Volunteering Fills His Cup
Story by LISA ANDERSON
“I declare after all there is no enjoyment like reading! How much sooner one tires of anything than of a book!” – Jane Austen, Pride and Prejudice
Raised in Sarasota, Florida, R.J. Jenkins has spent the last five years in Ocala, volunteering and becoming a champion of the city. “In full disclosure, I had come from some of the most liberal places on the planet. So, I was not convinced when I came to Ocala that I was going to be able to find people. What has been very cool is that I have found my people, but they are of all political persuasions. So, that’s been very eye-opening for me. I’m forced to rethink some of my preconceived notions about what a place is like or what a group of people might be like,” he admits. “I really, really like it here. I have met so many wonderful people.”
The Order of Things
R.J. is currently the Executive Committee President for the Marion Literacy Council, the Board of Directors President at the Reilly Arts Center, a founder of the Reilly’s Associate Board, and a strong supporter and volunteer for many other Ocala-based non-profit organizations, but before his love for this city began, R.J. threw himself into his academics.
“My home life wasn’t whimsical. I had a very broken childhood in some ways. Lots and lots of good memories peppered through what was actually a pretty difficult childhood.”
There were harder issues happening in his home—from substance abuse to divorce—but school was a place he could take refuge. Rules and praise for following the rules became very therapeutic, and they set in motion a passion for reading and teaching. “I’ve always been verbal. I was always a sucker for authority. My brother chafed against authority, and I was cuddled up to [it]. I always wanted to please.
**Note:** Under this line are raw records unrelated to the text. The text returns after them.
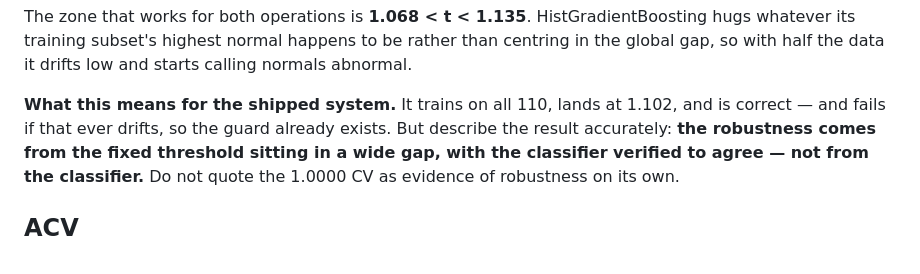
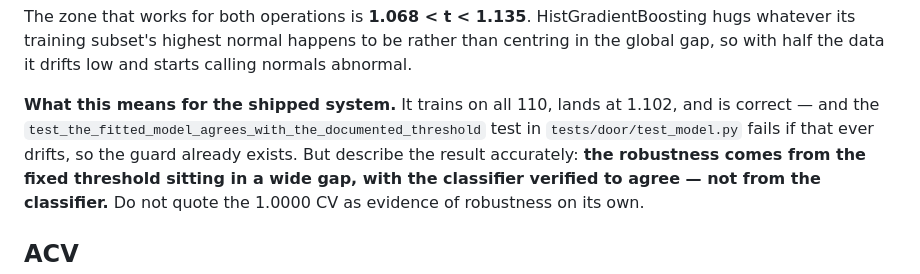
Before and after one commit to nebulax-group/neb-x, a Markdown page: .claude/memory/overfitting-audit.md, the part around the change. Drawn GitHub-style.

Commit message:
docs: restore the test name bash ate from the audit note

```diff
--- a/.claude/memory/overfitting-audit.md
+++ b/.claude/memory/overfitting-audit.md
@@ -52,8 +52,8 @@ whatever its training subset's highest normal happens to be rather than centring
 so with half the data it drifts low and starts calling normals abnormal.
 
 **What this means for the shipped system.** It trains on all 110, lands at 1.102, and is correct —
-and  fails if
-that ever drifts, so the guard already exists. But describe the result accurately: **the robustness
+and the `test_the_fitted_model_agrees_with_the_documented_threshold` test in
+`tests/door/test_model.py` fails if that ever drifts, so the guard already exists. But describe the result accurately: **the robustness
 comes from the fixed threshold sitting in a wide gap, with the classifier verified to agree — not
 from the classifier.** Do not quote the 1.0000 CV as evidence of robustness on its own.
 
```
I always admired my teachers. Books about an ordered universe were [also] very therapeutic.”
His love of learning is evident through his academic credentials: A bachelor’s degree in English and Evolutionary Biology at Columbia University (New York City, New York) and a master’s degree in English from the University of Cambridge (Cambridge, England). He went on to do doctoral work in 19th-century British Literature at Harvard University (Cambridge, Massachusetts), but it was a research trip to Kenya and a scary bout of malaria between his sophomore and junior years at Columbia that caused R.J. to really focus on his passion for English.
Follow R.J.’s Story
This story continues through our Social Media Channels on Instagram and Facebook every Wednesday in September. Be sure to follow us @localamag to find out about R.J.’s transformative trip to Cambridge, England. #localafollowme
Posted on Instagram and Facebook, September 8, 2021
(FOLLOW ME 1 OF 4) “Moving to London was pretty wild, truthfully. It was a place that occupied a lot of space in my imagination. I read Pride & Prejudice as a nine-year-old boy. So, I’ve imagined these spaces my whole life. Going there to live was pretty crazy. London is London, but Cambridge, which is a 45-minute train ride away, is like stepping into another time—especially for an American.”
Posted on Instagram and Facebook, September 15, 2021
“The mode of instruction was very exciting, because, in undergraduate school at American universities, you can hide. Even if you do very well, you can hide. You can do masterfully in undergraduate and almost never have a conversation with a professor, if you really want to do it that way. You can’t hide at Cambridge [University] because your primary mode of instruction is conversation.”
Posted on Instagram and Facebook, September 22, 2021
“I didn’t realize it, but my thinking was actually very undisciplined coming out of undergraduate school. I did all the things I was supposed to do. I did them well. I was friendly and interested in my professors. They love that, and so I excelled. Columbia [University] changed my life, but the program at Cambridge really forced me to take accountability for my thinking. It was the largest project I’d ever done. It was a several hundred-page master’s thesis.”
Posted on Instagram and Facebook, September 29, 2021
“The final piece of it, truly, which is more personal, is that I came out for the first time, largely because I was so far away that it felt like I could. I felt truly safe to do that. [Cambridge, England] will always be the place where I was able, for the very first time, to live my truth. So, despite the sort of intellectual and academic transformation, it represents this other kind of transformation. They all sort of happened at the same time. That was very cool for me.”
R.J. returned to the United States, and later met his partner Todd while they were both attending Harvard. The couple eventually moved to New York City, but Todd wished to return to Ocala. Enjoying his new job as dean of students for Columbia University, R.J. remained in New York for two years, but the couple kept up a long-distance relationship.